PS4 DualShock 4 Works With Windows PCs, Sony Keeping an Eye on Steam Box
One of the biggest advantages Microsoft has over Sony during the Xbox 360 and PS3 generation is its controller. Love the Xbox 360 gamepad or hate it, it works wonderfully with compatible PC games — simply plug in and play. Meanwhile, Sony’s DualShock 3 works, but it requires third-party drivers. This time around, Sony is looking to get its DualShock 4 into the world of PC gaming, and will make its controller work with PCs right out of the box.
PC gaming has never been a platform for standard console controllers. From real-time strategy games to MMORPGs or MOBAs to competitive shooters, the keyboard-and-mouse combo always provided the appropriate amount of inputs and the highest level of precision. In recent years, thanks to the rise of Steam and the PC indie gaming scene, more games on the platform jive better with a standard gamepad – from “retro” platformers to one-button physics-based puzzlers. If you want to have a better time playing Rogue Legacy on your PC, you’re without question going to need an Xbox 360 gamepad.
In other words, there’s a small, specific market to infiltrate, and it appears that Sony isn’t going to hand it to Microsoft on a silver platter this generation. In a short exchange on Twitter, Sony’s Shuhei Yoshida confirmed that the PS4′s DualShock 4 will work with Windows PCs in a basic capacity.
The basic capacity Yoshida referred to provides everything you need to game on a PC with a gamepad: the analog sticks and standard buttons. More advanced features, like the DualShock 4′s touchpad, will likely need extra configuration before a PC recognizes it. Even if the DualShock 4′s advanced features can be easily set up on a PC — the touchpad providing basic mouse control — the biggest obstacle Sony has to overcome would be that every PC gamepad control scheme uses the Xbox 360 controller’s buttons. Instead of Sony’s geometric face buttons and colors, PC games use the Xbox 360′s letter-based face buttons and colors. It’s disorienting when an on-screen prompt directs you to push the A button, but your controller doesn’t have one.

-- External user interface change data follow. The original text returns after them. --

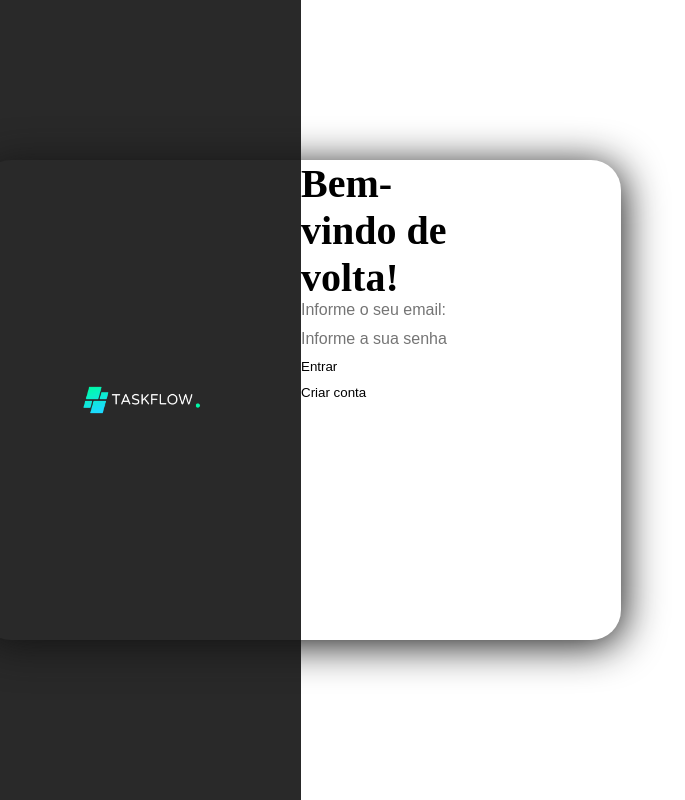
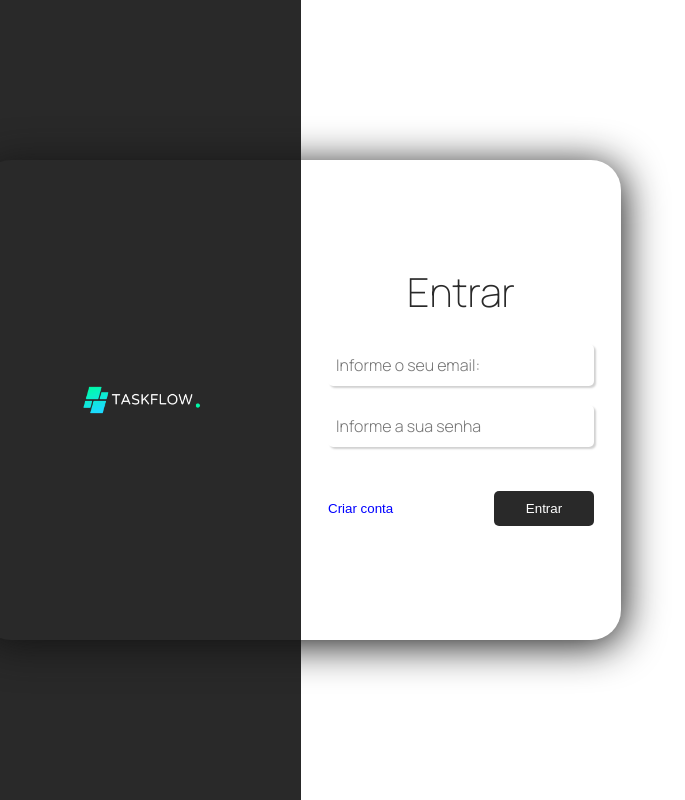
Before and after one commit to caamag/taskflow, a React (Vite) app: page /login in a window 1280 px wide. Shown: the whole page, without its empty margins (339-1024 px from the left). Built offline with nearby package versions, Linux system fonts and the light colour scheme; no server answers.

Commit message:
tifnalizadno css dos forms de login e register

```diff
--- a/index.html
+++ b/index.html
@@ -5,6 +5,12 @@
   <meta charset="UTF-8" />
   <meta name="viewport" content="width=device-width, initial-scale=1.0" />
   <title>TaskFlow</title>
+
+  <!--fonts-->
+  <link rel="preconnect" href="https://fonts.googleapis.com">
+  <link rel="preconnect" href="https://fonts.gstatic.com" crossorigin>
+  <link href="https://fonts.googleapis.com/css2?family=Manrope:wght@200..800&display=swap" rel="stylesheet">
+
 </head>
 
 <body>
--- a/src/index.css
+++ b/src/index.css
@@ -6,6 +6,10 @@
 html {
     scroll-behavior: smooth;
     font-size: 62.5%;
+    font-family: "Manrope", sans-serif;
+    font-optical-sizing: auto;
+    font-weight: 400;
+    font-style: normal;
 }
 
 .container {
@@ -40,4 +44,6 @@ button {
     background: none;
     border: none;
     cursor: pointer;
+    border-radius: 5px;
+    transition: 150ms;
 }
--- a/src/pages/login/loginPage/loginPage.css
+++ b/src/pages/login/loginPage/loginPage.css
@@ -0,0 +1,72 @@
+.login-content {
+    width: 90% !important;
+    margin: 0 auto;
+    display: flex;
+    flex-direction: column;
+    justify-content: center;
+}
+
+.login-content form {
+    display: flex;
+    flex-direction: column;
+    align-items: center;
+}
+
+.login-content h1 {
+    font-weight: 250;
+    color: rgb(41, 41, 41);
+    margin-bottom: 20px;
+}
+
+.login-content input {
+    width: 250px;
+    margin-top: 5px;
+    padding: 10px 8px;
+    background-color: white;
+    box-shadow: 2px 2px 2px rgb(209, 209, 209);
+    font-family: "Manrope", sans-serif;
+    font-optical-sizing: auto;
+    font-weight: 300;
+    font-style: normal;
+    border-radius: 5px;
+    transition: 150ms;
+}
+
+.login-content input:focus {
+    border: solid 1px rgb(41, 41, 41);
+}
+
+.btn-divider {
+    display: flex;
+    justify-content: space-between;
+    width: 250px !important;
+    height: 35px !important;
+    padding: 10px 8px;
+    margin-top: 20px;
+    position: relative;
+}
+
+.login-btn {
+    position: absolute;
+    right: 0px;
+    width: 100px;
+    height: 35px;
+    color: white;
+    background-color: rgb(41, 41, 41);
+}
+
+.login-btn:hover {
+    width: 110px;
+}
+
+.change-form-btn {
+    position: absolute;
+    left: 0px;
+    height: 35px;
+    color: blue;
+}
+
+.change-form-btn:hover {
+    background-color: rgb(90, 135, 224, 0.2);
+    padding: 0px 10px;
+}
--- a/src/pages/login/loginPage/loginPage.jsx
+++ b/src/pages/login/loginPage/loginPage.jsx
@@ -16,21 +16,22 @@ const LoginPage = ({ setLogin }) => {
 
     return <div className='login-content'>
         <form onSubmit={handleSubmit}>
-            <h1>Bem-vindo de volta!</h1>
+            <h1>Entrar</h1>
 
             <input type="email"
                 placeholder='Informe o seu email:'
                 value={email}
-                onChange={(e) => { setEmail(e.target.value) }} /><br /><br />
+                onChange={(e) => { setEmail(e.target.value) }} /><br />
 
             <input type="password"
                 placeholder='Informe a sua senha'
                 value={pass}
-                onChange={(e) => { setPass(e.target.value) }} /><br /><br />
+                onChange={(e) => { setPass(e.target.value) }} /><br />
 
-            <button type='submit'>Entrar</button><br /><br />
-
-            <button onClick={() => { setLogin(false) }}>Criar conta</button>
+            <div className='btn-divider'>
+                <button className='change-form-btn' onClick={() => { setLogin(false) }}>Criar conta</button>
+                <button type='submit' className='login-btn'>Entrar</button><br />
+            </div>
 
         </form>
     </div>
--- a/src/pages/login/registerPage/register.jsx
+++ b/src/pages/login/registerPage/register.jsx
@@ -1,5 +1,3 @@
-import './register.css'
-
 import { useEffect, useState } from 'react';
 import { useAuthentication } from '../../../hooks/useAuthentication';
 
@@ -53,9 +51,10 @@ const Register = ({ setLogin }) => {
                 required
                 onChange={(e) => { setPass(e.target.value) }} /><br /><br />
 
-            <button type='submit'>Criar conta</button><br /><br />
-
-            <button onClick={() => { setLogin(true) }}>Ja tenho conta</button>
+            <div className='btn-divider'>
+                <button className='change-form-btn' onClick={() => { setLogin(true) }}>Ja tenho conta</button>
+                <button type='submit' className='login-btn'>Criar conta</button><br /><br />
+            </div>
 
         </form>
     </div>
```
Also changed, not shown: src/pages/login/registerPage/register.css (deleted).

An easy solution would be if the DualShock 4 included the Xinput API, which is what makes a computer recognize a gamepad as a 360 controller. If Sony gave its new gamepad Xinput support, the company would be relenting a little bit — but it already won the bigger battle of Blu-ray, so perhaps it won’t mind using Xinput.
Sony could potentially have another ace up its gamepad sleeve as well. A couple of weeks ago, Valve (vaguely) revealed the Steam Box, its attempt to push Steam and PC gaming into the living room. Both Sony and Microsoft said they would be keeping their eyes on the Steam Box and SteamOS. As Valve has stated, if you don’t dig its Steam Controller, you can use any other method of input that is compatible with a PC — which would be either a keyboard and mouse or Xbox 360 gamepad. With Sony watching the Steam Box, and now making its DualShock 4 compatible with PCs, it’s probable that Sony would want to make its gamepad the alternative choice to the Steam Controller.
Considering the PS4 has such a lead in popularity and a pristine image compared to the Xbox One, the DualShock 4 install base will likely be higher than the Xbox One gamepad’s install base by the end of the year — especially considering the Xbox One controller won’t be compatible with PCs until 2014.
Sony gaining market share in the PC gamepad sector likely won’t have too much of an effect on PC gaming, but it could lead to everyone praising the DualShock 4 as the best PC gamepad out there, which would give Sony and its PS4 an even higher boost in reputation.